Summer Nature Activity: Comparing Seeds
Children choose from a variety of seeds and watch them grow!
- Grades: PreK–K
Children will develop science skills that encourage observation, prediction, problem solving, and formulating conclusions as they learn about the things seeds need to grow.
- chart paper and markers
- several jars or clear plastic cups
- different plant food items (to be determined by the children)
- plant seeds (corresponding to the food items)
- plastic spoons
- watering can
1. During meeting time, ask children to share what they know about how seeds grow. Use chart paper to record their responses. Invite children to think of different types of foods they have eaten that have seeds inside of them. To assist them, use chart paper to create a list of foods that have seeds. Have children ever planted any of these seeds? Can they grow plants from the seeds in these foods?

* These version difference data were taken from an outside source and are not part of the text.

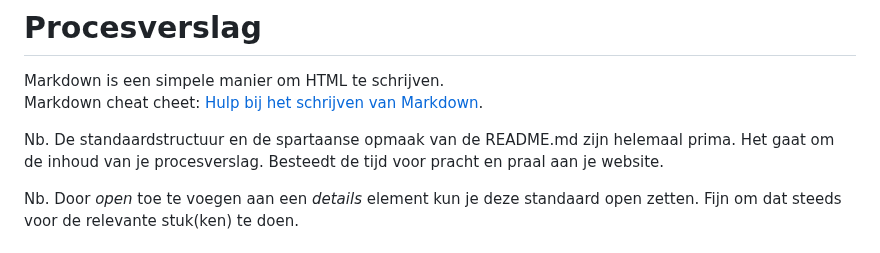
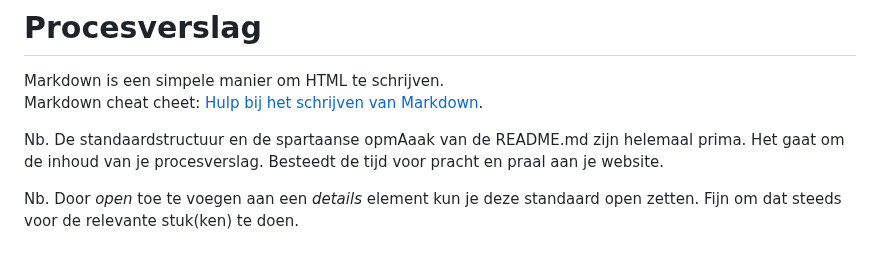
Before and after one commit to WSenuk/BlokWeb-Website-Senuk-Wickramasinghe, a Markdown page: README.md, the part around the change. Drawn GitHub-style.

```diff
--- a/README.md
+++ b/README.md
@@ -2,7 +2,7 @@
 Markdown is een simpele manier om HTML te schrijven.
 Markdown cheat cheet: [Hulp bij het schrijven van Markdown](https://github.com/adam-p/markdown-here/wiki/Markdown-Cheatsheet).
 
-Nb. De standaardstructuur en de spartaanse opmaak van de README.md zijn helemaal prima. Het gaat om de inhoud van je procesverslag. Besteedt de tijd voor pracht en praal aan je website.
+Nb. De standaardstructuur en de spartaanse opmAaak van de README.md zijn helemaal prima. Het gaat om de inhoud van je procesverslag. Besteedt de tijd voor pracht en praal aan je website.
 
 Nb. Door *open* toe te voegen aan een *details* element kun je deze standaard open zetten. Fijn om dat steeds voor de relevante stuk(ken) te doen.
 
```
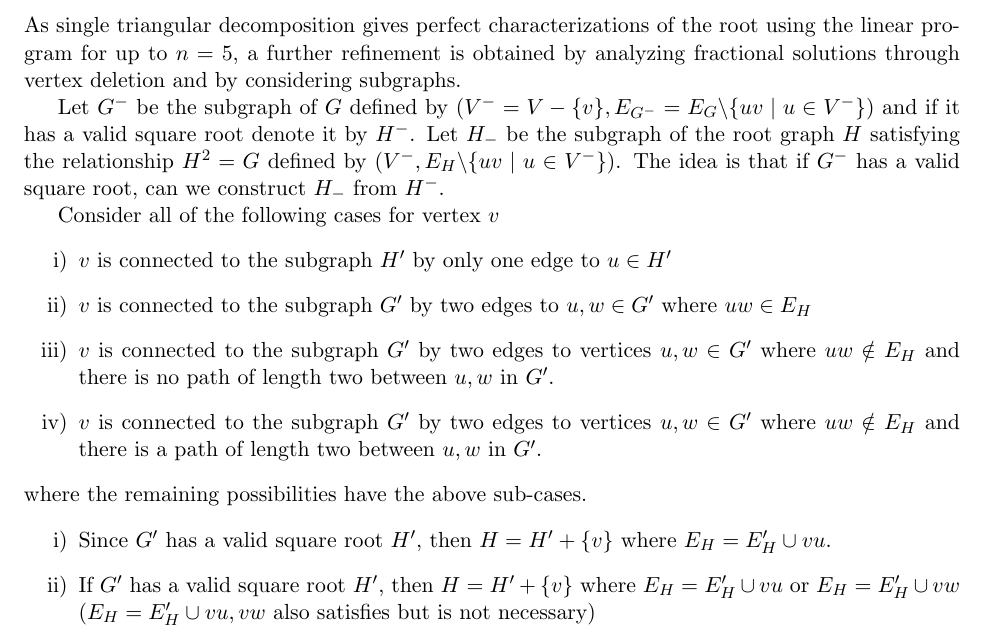
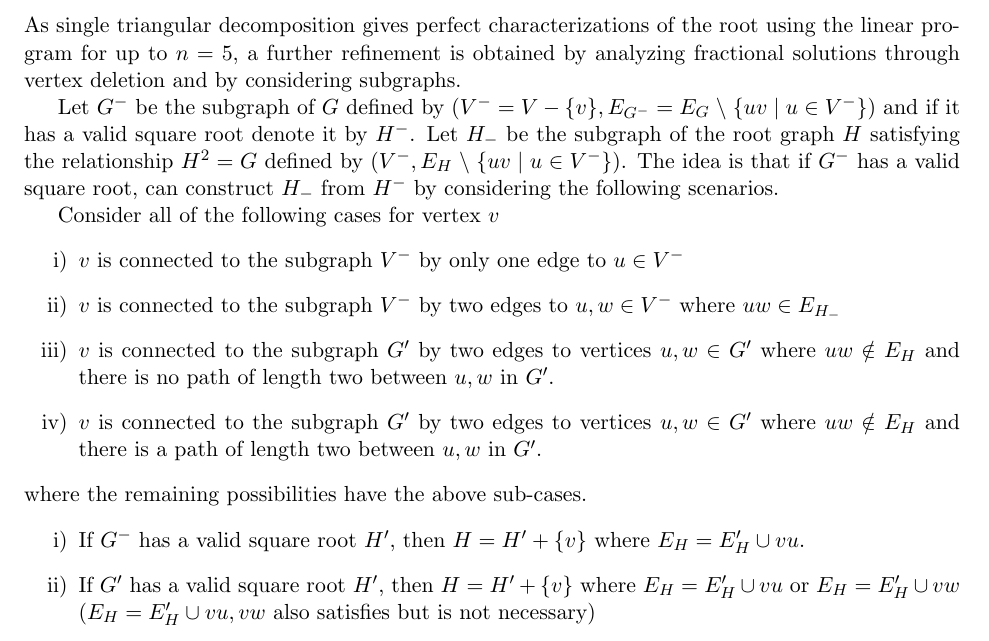
Before and after one commit to Hellwoodoo/Graph-Squares, a LaTeX paper (Optimization of Graph Squares/Optimization of Graph Squares.tex): part of page 9 of 21, cut so that both start at the same text. Compiled offline with pdfLaTeX.

Commit message:
update.tex file

```diff
--- a/Optimization of Graph Squares/Optimization of Graph Squares.tex
+++ b/Optimization of Graph Squares/Optimization of Graph Squares.tex
@@ -491,24 +491,25 @@ As single triangular decomposition gives perfect characterizations of the root u
 for up to $n=5$, a further refinement is obtained by analyzing fractional solutions through vertex deletion
 and by considering subgraphs.
 
-Let $G^-$ be the subgraph of $G$ defined by $(V^- = V - \{v\}, E_{G^-} = E_G \backslash \{uv \mid u \in V^-\})$
+Let $G^-$ be the subgraph of $G$ defined by $(V^- = V - \{v\}, E_{G^-} = E_G \;\backslash\; \{uv \mid u \in V^-\})$
 and if it has a valid square root denote it by $H^-$.
 Let $H_-$ be the subgraph of the root graph $H$ satisfying the relationship $H^2 = G$ defined by $(V^-,
-E_H \backslash \{uv \mid u \in V^-\})$. The idea is that if $G^-$ has a valid square root, can we construct
-$H_-$ from $H^-$.
+E_H \;\backslash\; \{uv \mid u \in V^-\})$. The idea is that if $G^-$ has a valid square root, can construct
+$H_-$ from $H^-$ by considering the following scenarios.
 
 Consider all of the following cases for vertex $v$
 \begin{enumerate}[label=\roman*)]
-  \item $v$ is connected to the subgraph $H'$ by only one edge to $u \in H'$
-  \item $v$ is connected to the subgraph $G'$ by two edges to $u, w \in G'$ where
-  $uw \in E_H$
+  \item $v$ is connected to the subgraph $V^-$ by only one edge to $u \in V^-$
+  \item $v$ is connected to the subgraph $V^-$ by two edges to $u, w \in V^-$ where
+  $uw \in E_{H_-}$
   \item $v$ is connected to the subgraph $G'$ by two edges to vertices $u, w \in G'$ where
   $uw \notin E_H$ and there is no path of length two between $u,w$ in $G'$.
   \item $v$ is connected to the subgraph $G'$ by two edges to vertices $u, w \in G'$ where
   $uw \notin E_H$ and there is a path of length two between $u,w$ in $G'$.
 \end{enumerate}
-where the remaining possibilities have the above sub-cases. \begin{enumerate}[label=\roman*)]
-  \item Since $G'$ has a valid square root $H'$, then $H = H' + \{v\}$ where $E_H = E_H' \cup vu$.
+where the remaining possibilities have the above sub-cases.
+\begin{enumerate}[label=\roman*)]
+  \item If $G^-$ has a valid square root $H'$, then $H = H' + \{v\}$ where $E_H = E_H' \cup vu$.
   \item If $G'$ has a valid square root $H'$, then $H = H' + \{v\}$ where $E_H = E_H' \cup vu$ or
   $E_H = E_H' \cup vw$ ($E_H = E_H' \cup vu, vw$ also satisfies but is not necessary)
   \item
```
Also changed, not shown: Optimization of Graph Squares/Optimization of Graph Squares.pdf.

2. Explain to children that they will have the opportunity to be scientists and study different kinds of seeds. They will study seeds that come from within foods and seeds that can be bought at a store and used for planting. Ask children to predict which seeds will grow. Record their predictions.
3. Ask children to make a list of materials they will need to do their seed experiments. Gather the materials, foods, and store-bought seeds. Assist children in cutting the foods and separating the seeds.
4. Label plastic cups to indicate which type of seed will be placed in each. Use one marker color to distinguish seeds that are taken directly from food sources and another color to distinguish the store-bought seeds. Provide children with plastic spoons and soil. Invite children to plant each type of seed in a plastic cup. Have them place their plants in a sunny area of the classroom or outdoor-play space. Include children in preparing a schedule for caring for and observing their plants. Children's observations can be recorded through drawings, dictations, graphing, and photography.
5. Encourage children to make predictions about the growth of their plants. Ask: How long do you think it will take your plant to grow? What will your plant look like when it sprouts? When it is fully grown? Record children's predictions. When the study has been completed, ask children to describe what they have learned. Record their conclusions on chart paper. Compare their predictions and conclusions.
For younger children: Bring in a variety of fruits and vegetables that you can cut up to help children explore the seeds inside. Before exposing the seeds, let children guess what the seeds might look like. Then, expose the seeds so children can test their predictions.
For older children: Try reversing the activity. Take children on a field trip to a farm or garden center. As children explore mature plants, see if they can recall what the seeds of these plants looked like.
Read the folktale Johnny Appleseed by Eva Moore. Provide children with paper and drawing materials. Invite them to create their own folktale about how a different fruit or vegetable came to be.